By Eric Florip, Columbian transportation & environment reporter

Published:

 
photoSnow falls in Salmon Creek late Tuesday.
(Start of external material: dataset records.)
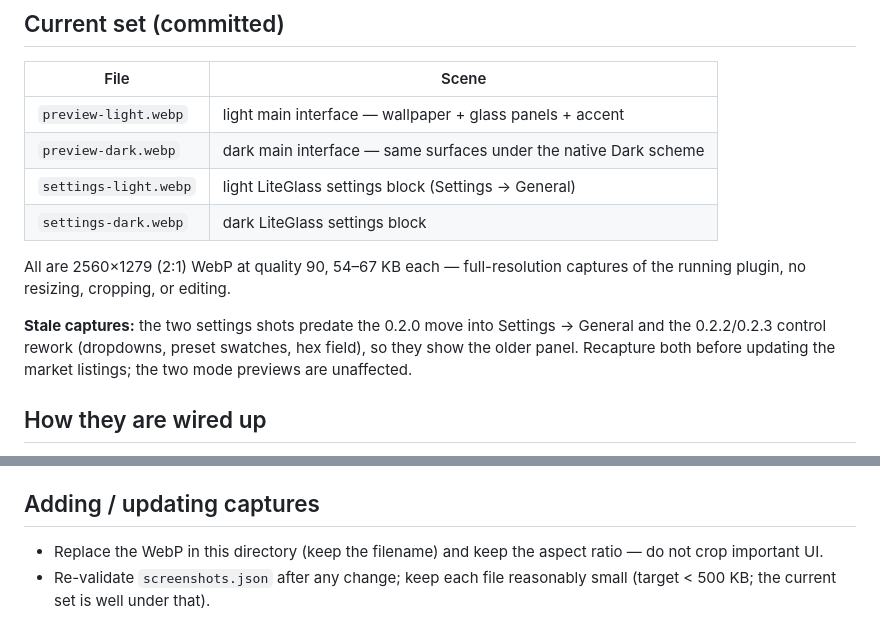
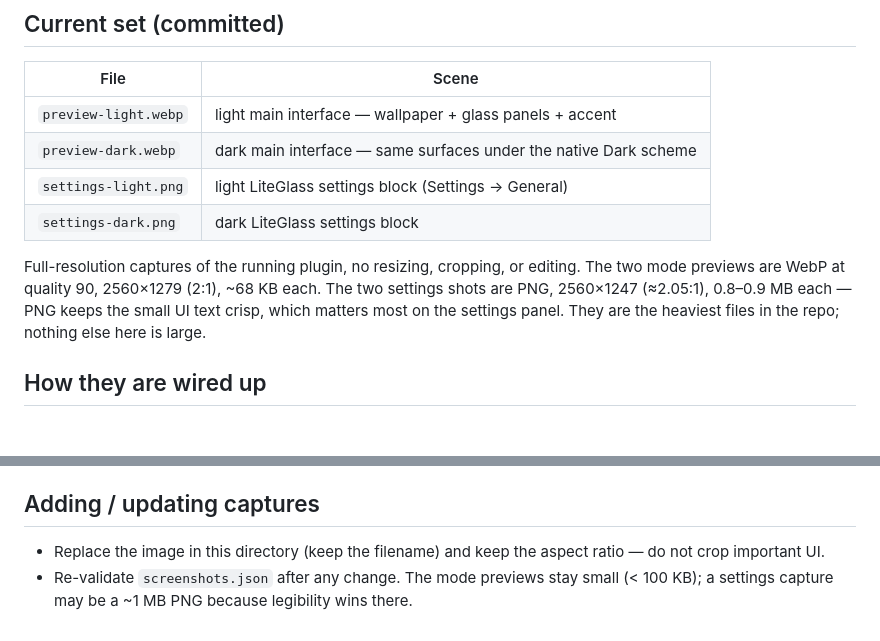
Before and after one commit to mumuer1024/dsh-ui-liteglass, a Markdown page: docs/screenshots/README.md, 2 parts joined by grey strips. GitHub-like rendering; blank space fills up the shorter version.

Commit message:
docs(screenshots): replace the settings captures with 0.2.3 PNGs
The two settings shots now show the shipped panel — Settings -> General, the
LiteGlass block, dropdowns instead of sliders, nine preset swatches with the
native reset, the hex field, and the overlay blur frosting the page behind the
dialog. They are PNG (2560x1247) so the small UI text stays crisp; the two mode
previews stay WebP.

screenshots.json, both READMEs and the capture guide drop the old .webp names,
the guide records the real formats/dimensions, and its stale-capture note is
gone.

```diff
--- a/docs/screenshots/README.md
+++ b/docs/screenshots/README.md
@@ -11,16 +11,14 @@ and this README.
 |---|---|
 | `preview-light.webp` | light main interface — wallpaper + glass panels + accent |
 | `preview-dark.webp` | dark main interface — same surfaces under the native Dark scheme |
-| `settings-light.webp` | light LiteGlass settings block (Settings → General) |
-| `settings-dark.webp` | dark LiteGlass settings block |
+| `settings-light.png` | light LiteGlass settings block (Settings → General) |
+| `settings-dark.png` | dark LiteGlass settings block |
 
-All are 2560×1279 (2:1) WebP at quality 90, 54–67 KB each — full-resolution
-captures of the running plugin, no resizing, cropping, or editing.
-
-**Stale captures:** the two settings shots predate the 0.2.0 move into Settings →
-General and the 0.2.2/0.2.3 control rework (dropdowns, preset swatches, hex
-field), so they show the older panel. Recapture both before updating the market
-listings; the two mode previews are unaffected.
+Full-resolution captures of the running plugin, no resizing, cropping, or
+editing. The two mode previews are WebP at quality 90, 2560×1279 (2:1), ~68 KB
+each. The two settings shots are PNG, 2560×1247 (≈2.05:1), 0.8–0.9 MB each —
+PNG keeps the small UI text crisp, which matters most on the settings panel.
+They are the heaviest files in the repo; nothing else here is large.
 
 ## How they are wired up
 
@@ -39,7 +37,7 @@ Rules both markets enforce:
 
 ## Adding / updating captures
 
-- Replace the WebP in this directory (keep the filename) and keep the aspect
+- Replace the image in this directory (keep the filename) and keep the aspect
   ratio — do not crop important UI.
-- Re-validate `screenshots.json` after any change; keep each file reasonably
-  small (target < 500 KB; the current set is well under that).
+- Re-validate `screenshots.json` after any change. The mode previews stay small
+  (< 100 KB); a settings capture may be a ~1 MB PNG because legibility wins there.
```
Also changed, not shown: README.md (+1 -1 lines), README.zh-CN.md (+1 -1 lines), docs/screenshots/settings-dark.png (added), docs/screenshots/settings-light.png (added), 3 other files.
Forecasts now call for 1 to 4 inches in low elevations of Clark County by Wednesday morning.

(/The Columbian)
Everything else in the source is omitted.